A few years back I was training to get into an Atlantic rowing squad. Long story short, I didn’t end up doing this and instead went to Finland to train as a wilderness guide.
I did the 24 hour row before meeting Sam and Levin, to show i was serious about joining the team.
The gym was a 24 hour gym, so this wasn’t a problem, but, not surprisingly they weren’t too impressed with my suggestion of sleeping in their staff room during the night (legal reasons or some mumbo jumbo). So I booked a b n b only a 3 minute cycle ride away down the road.
I had done a few 2 hour rows in my training thus far, which is fairly painful in itself. The thought of doing 6×2 hour rows over a 24 hour period was daunting. I can’t remember the exact times, but after checking in at the B n B down the road, I cycled over to the gym to start on the afternoon of Saturday the 29th March. I didn’t know what to expect, I tried to keep the strokes and the motion as smooth as possible, saving energy for later if needed, I didn’t want to burn out. But what I was worried about most was, you guessed it, getting a painfully sore butt!
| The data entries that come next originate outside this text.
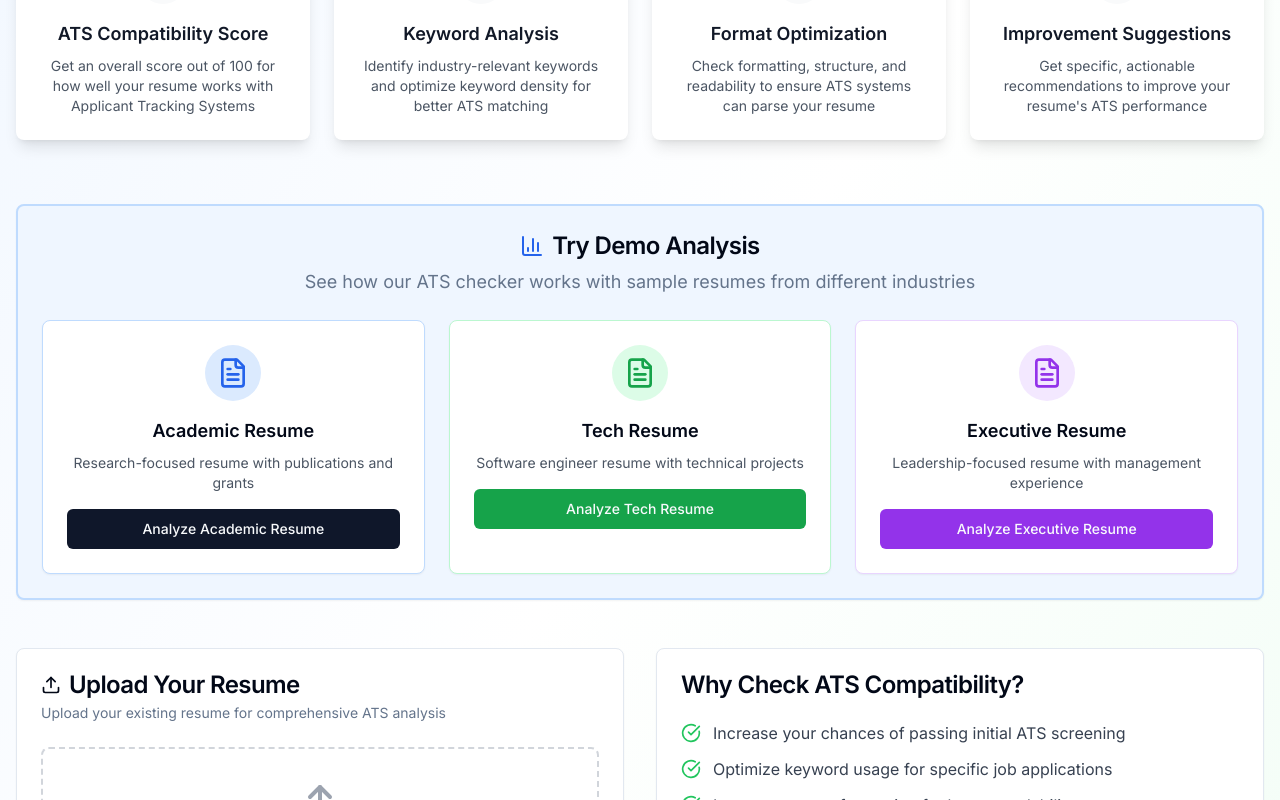
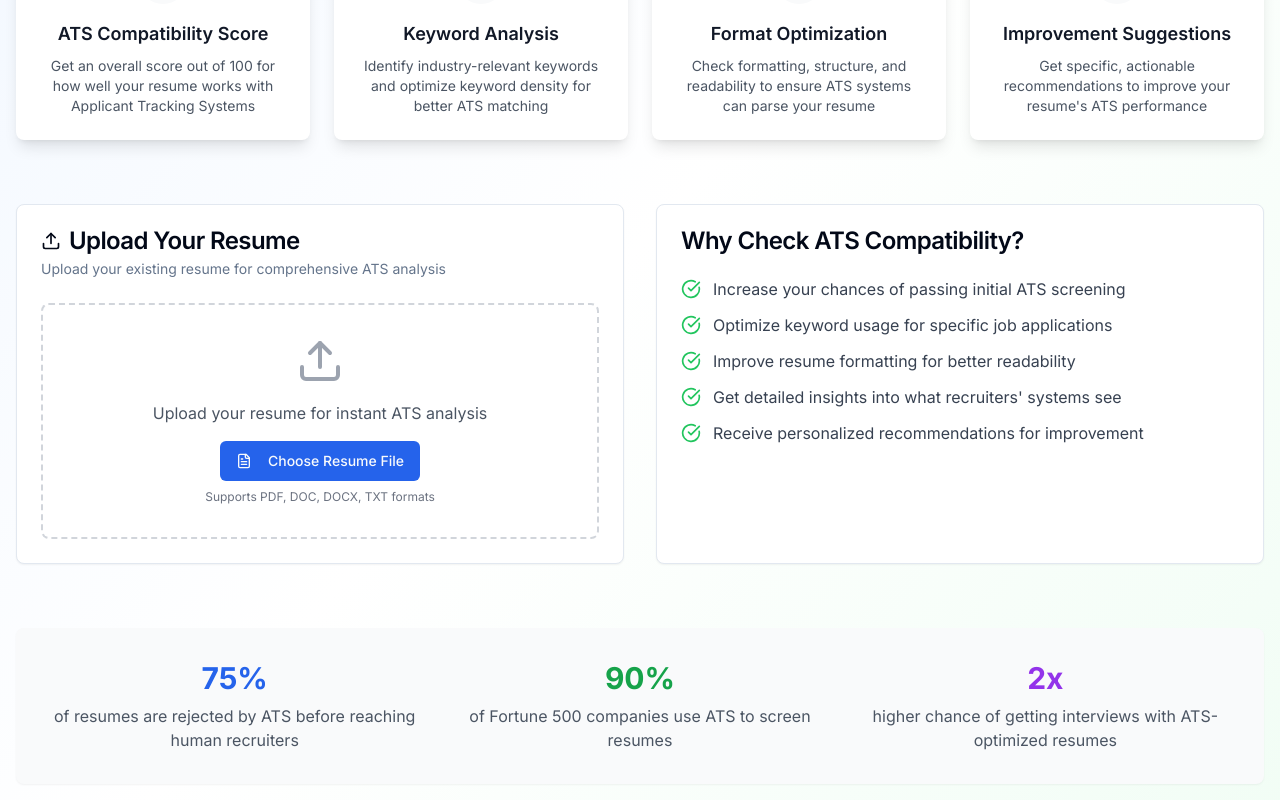
Before and after one commit to Harish225-phr/resume-wizard-ai-frontend, a React (Vite) app: page /ats-analysis in a window 1280 px wide. Shown: the part 547-1347 px from the top of the page. Built offline with nearby package versions, Linux system fonts and the light colour scheme.

Commit message:
Fix ATS analysis display
The ATS analysis section should only display after a user uploads a CV. Previously, it was showing analysis for a random CV upon page load. This change ensures the analysis is triggered only by user action.

```diff
--- a/src/pages/ATSAnalysisPage.tsx
+++ b/src/pages/ATSAnalysisPage.tsx
@@ -10,32 +10,22 @@ import {
   Target,
   TrendingUp,
   CheckCircle,
-  Lightbulb,
-  BarChart3
+  Lightbulb
 } from 'lucide-react';
 import ATSAnalysis from '../components/ATSAnalysis';
 import ResumeUploadModal from '../components/ResumeUploadModal';
 import { AcademicResumeData } from '../types/academicResume';
-import { academicDummyData, techModernDummyData, classicProDummyData } from '../data/dummyResumeData';
+
 
 const ATSAnalysisPage: React.FC = () => {
   const [selectedResume, setSelectedResume] = useState<AcademicResumeData | null>(null);
-  const [analysisMode, setAnalysisMode] = useState<'demo' | 'upload' | 'manual'>('demo');
+
   const [showUploadModal, setShowUploadModal] = useState(false);
 
-  const handleDemoAnalysis = (resumeType: 'academic' | 'tech' | 'executive') => {
-    const dummyData = {
-      academic: academicDummyData,
-      tech: techModernDummyData,
-      executive: classicProDummyData
-    };
-    setSelectedResume(dummyData[resumeType]);
-    setAnalysisMode('demo');
-  };
 
   const handleUploadedResume = (data: AcademicResumeData) => {
     setSelectedResume(data);
-    setAnalysisMode('upload');
+
     setShowUploadModal(false);
   };
 
@@ -124,63 +114,6 @@ const ATSAnalysisPage: React.FC = () => {
           ))}
         </div>
 
-        {/* Demo Analysis Section */}
-        <Card className="mb-12 border-2 border-blue-200 bg-blue-50">
-          <CardHeader className="text-center">
-            <CardTitle className="text-2xl flex items-center justify-center gap-2">
-              <BarChart3 className="h-6 w-6 text-blue-600" />
-              Try Demo Analysis
-            </CardTitle>
-            <CardDescription className="text-lg">
-              See how our ATS checker works with sample resumes from different industries
-            </CardDescription>
-          </CardHeader>
-          <CardContent>
-            <div className="grid grid-cols-1 md:grid-cols-3 gap-6">
-              <Card className="border border-blue-200 hover:border-blue-400 transition-colors cursor-pointer group"
-                    onClick={() => handleDemoAnalysis('academic')}>
-                <CardContent className="p-6 text-center">
-                  <div className="flex justify-center mb-4">
-                    <div className="p-3 bg-blue-100 rounded-full group-hover:bg-blue-200 transition-colors">
-                      <FileText className="h-8 w-8 text-blue-600" />
-                    </div>
-                  </div>
-                  <h3 className="text-lg font-semibold mb-2">Academic Resume</h3>
-                  <p className="text-gray-600 text-sm mb-4">Research-focused resume with publications and grants</p>
-                  <Button className="w-full">Analyze Academic Resume</Button>
-                </CardContent>
-              </Card>
-
-              <Card className="border border-green-200 hover:border-green-400 transition-colors cursor-pointer group"
-                    onClick={() => handleDemoAnalysis('tech')}>
-                <CardContent className="p-6 text-center">
-                  <div className="flex justify-center mb-4">
-                    <div className="p-3 bg-green-100 rounded-full group-hover:bg-green-200 transition-colors">
-                      <FileText className="h-8 w-8 text-green-600" />
-                    </div>
-                  </div>
-                  <h3 className="text-lg font-semibold mb-2">Tech Resume</h3>
-                  <p className="text-gray-600 text-sm mb-4">Software engineer resume with technical projects</p>
-                  <Button className="w-full bg-green-600 hover:bg-green-700">Analyze Tech Resume</Button>
-                </CardContent>
-              </Card>
-
-              <Card className="border border-purple-200 hover:border-purple-400 transition-colors cursor-pointer group"
-                    onClick={() => handleDemoAnalysis('executive')}>
-                <CardContent className="p-6 text-center">
-                  <div className="flex justify-center mb-4">
-                    <div className="p-3 bg-purple-100 rounded-full group-hover:bg-purple-200 transition-colors">
-                      <FileText className="h-8 w-8 text-purple-600" />
-                    </div>
-                  </div>
-                  <h3 className="text-lg font-semibold mb-2">Executive Resume</h3>
-                  <p className="text-gray-600 text-sm mb-4">Leadership-focused resume with management experience</p>
-                  <Button className="w-full bg-purple-600 hover:bg-purple-700">Analyze Executive Resume</Button>
-                </CardContent>
-              </Card>
-            </div>
-          </CardContent>
-        </Card>
 
           {/* Upload Section */}
           <div className="grid grid-cols-1 lg:grid-cols-2 gap-8 mb-16">
```
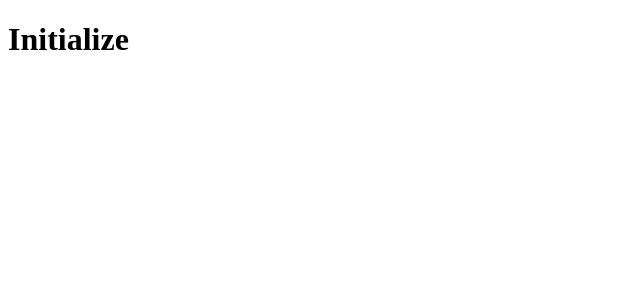
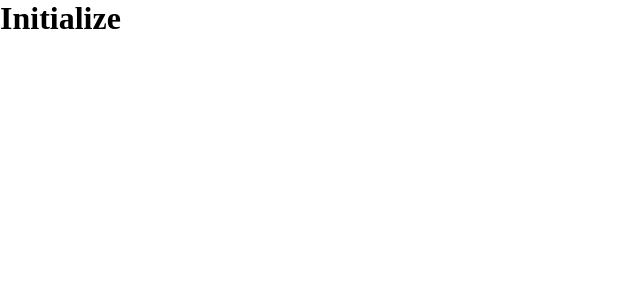
Before and after one commit to Lim-JaeEun/FE16_Basic_Project_Linkshop, a React (Vite) app: page / in a window 1280 px wide. Shown: the top 300 px of the page, without its empty margins (0-640 px from the left). Built offline with nearby package versions, Linux system fonts and the light colour scheme.

Commit message:
feat:BPT5-14: 초기 글로벌 스타일 생성

```diff
--- a/src/main.jsx
+++ b/src/main.jsx
@@ -3,9 +3,11 @@
 import { createRoot } from 'react-dom/client';
 
 import App from './App';
+import GlobalStyle from './styles/GlobalStyle';
 
 createRoot(document.getElementById('root')).render(
   <StrictMode>
+    <GlobalStyle />
     <App />
   </StrictMode>,
 );
--- /dev/null
+++ b/src/styles/GlobalStyle.js
@@ -0,0 +1,25 @@
+import { createGlobalStyle } from 'styled-components';
+
+const GlobalStyle = createGlobalStyle`
+  * {
+    margin: 0;
+    padding: 0;
+    box-sizing: border-box;
+  }
+
+  body {
+    font-family: 'Noto Sans KR', sans-serif,
+  }
+
+  a {
+    text-decoration: none;
+    color: inherit;
+    cursor: pointer;
+  }
+
+  ul, ol {
+    list-style: none;
+  }
+`;
+
+export default GlobalStyle;
```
The first two hours were’nt too bad, butt was hurting, but nothing to call home about. I went back to the BnB, ate some food and slept for around an hour and a half. Waking up to continue the next shift. 1 down, 5 to go. Waking up was ok, ‘I’ve got this’ I thought to myself. After another quick snack and something to drink I cycled back over to the gym. Got back on the same rowing machine and got to it. This process was repeated throughout the night. The deeper into the night I got, the harder it was to wake, the more painful it was to row, and in the early hours, it was the toughest. My eyes felt heavy as I rowed, my ass was screeching at me. It felt strangely like a lucid dream, and I almost felt as if I was just observing myself rowing from 3rd person. But I cracked on. Who uses the gym at 2am-4am in the morning? Well a whole range of people it seems. I was amazed how many gym goers trickled in and out throughout the night.
The rising sun was my saving grace, picking me by the scruff of the neck and giving me a good psychological slap round the face. I gawped from the relative comfort of the rowing machine as the sky ebbed its way from black to azure to tangerine. People who were in the gym the previous evening were back to the gym for a morning session. I checked out of the B n B and spent the remaining breaks in a nearby park, sat on the grass eating avocados and bananas whilst watching a boisterous sunday league football game, kids playing frisbee and some mexicans chatting on the phone. I felt good now and only had a couple more stints on the rower.
The pace continued to be slow, but I expected that, and the bum was sore, I expected that too. So I continued what I had been doing for the last 18 hours or so, pushing on and getting the thing done. By now, and for much of the time rowing, I would alter the position and rowing technique to try and take the soreness of the butt away. The prospect of now rowing an ocean, rowing 2 hours then resting 2 hours, 24 hours a day for 40 – 120 days seemed much more of a challenge rather than a blissful mirage of daydream montages.
When the 24 hours were complete, I simply stopped rowing and sat there in silence for a bit, smiling to myself as sweaty grunting gym bodies moved around me. I had made it. Although different to the sea, I now had a better idea of rowing an ocean. But i didn’t dwell on this thought for too long, but I knew I could do it.